Stored entries
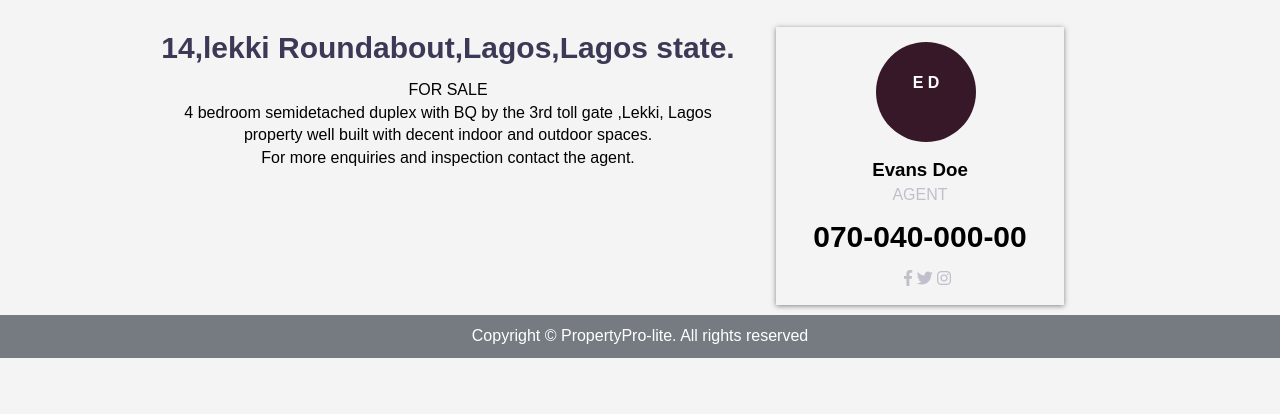
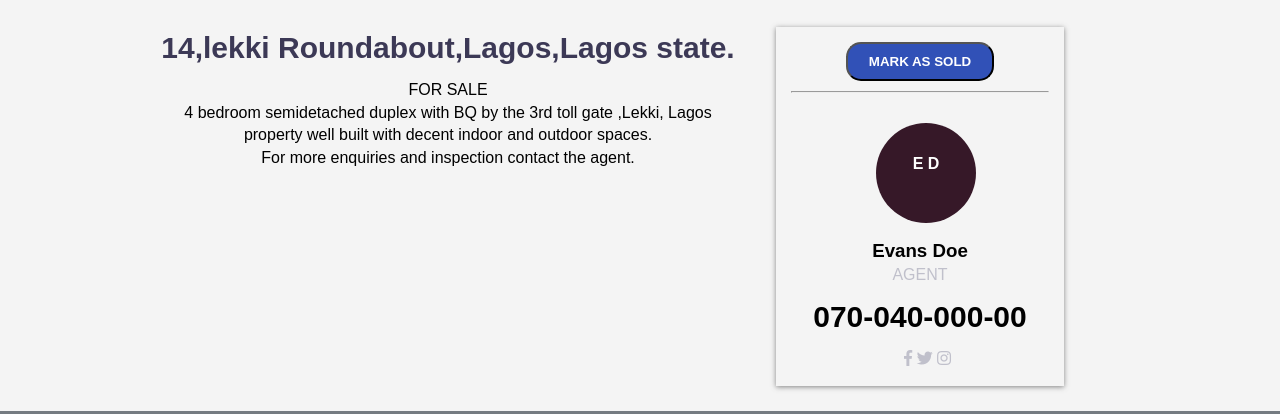
Before and after one commit to evansinho/PropertyPro-Lite, a plain HTML site: page UI/property.html in a window 1280 px wide. Shown: the part 707-1121 px from the top of the page. Before the commit the page ends 1065 px from the top, so only its background shows below. Drawn offline with Linux system fonts and the light colour scheme.

Commit message:
ft(mark property):an agent can mark a property as sold[finishes #166689818]

```diff
--- a/UI/css/main.css
+++ b/UI/css/main.css
@@ -509,6 +509,7 @@ footer p{
 .agent_contact_card{
   padding: 15px;
   box-shadow:var(--shadow);
+  margin-bottom: 15px;
 }
 .agent_contact_card .initial_cover{
   background-color: #361828;
@@ -533,3 +534,7 @@ footer p{
   color:#C0C0CB;
   margin-bottom: 10px;
 }
+
+.agent_contact_card hr{
+  margin-top: 10px;
+}
--- a/UI/property.html
+++ b/UI/property.html
@@ -57,8 +57,8 @@ integrity="sha384-UHRtZLI+pbxtHCWp1t77Bi1L4ZtiqrqD80Kn4Z8NTSRyMA2Fd33n5dQ8lWUE00
 					</p>
 				</div>
 				<div class="agent_contact_card">
-					<!-- <button class="btn">Mark As Sold</button>
-					<hr> -->
+					<button class="btn">Mark As Sold</button>
+					<hr>
 					<div class="initial_cover">
 						<h4>E D</h4>
 					</div>
```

Task requirements :: Your task is to set down each line above verbatim while excluding the pictures.

Answer to this task ::
Before and after one commit to evansinho/PropertyPro-Lite, a plain HTML site: page UI/property.html in a window 1280 px wide. Shown: the part 707-1121 px from the top of the page. Before the commit the page ends 1065 px from the top, so only its background shows below. Drawn offline with Linux system fonts and the light colour scheme.

Commit message:
ft(mark property):an agent can mark a property as sold[finishes #166689818]

```diff
--- a/UI/css/main.css
+++ b/UI/css/main.css
@@ -509,6 +509,7 @@ footer p{
 .agent_contact_card{
   padding: 15px;
   box-shadow:var(--shadow);
+  margin-bottom: 15px;
 }
 .agent_contact_card .initial_cover{
   background-color: #361828;
@@ -533,3 +534,7 @@ footer p{
   color:#C0C0CB;
   margin-bottom: 10px;
 }
+
+.agent_contact_card hr{
+  margin-top: 10px;
+}
--- a/UI/property.html
+++ b/UI/property.html
@@ -57,8 +57,8 @@ integrity="sha384-UHRtZLI+pbxtHCWp1t77Bi1L4ZtiqrqD80Kn4Z8NTSRyMA2Fd33n5dQ8lWUE00
 					</p>
 				</div>
 				<div class="agent_contact_card">
-					<!-- <button class="btn">Mark As Sold</button>
-					<hr> -->
+					<button class="btn">Mark As Sold</button>
+					<hr>
 					<div class="initial_cover">
 						<h4>E D</h4>
 					</div>
```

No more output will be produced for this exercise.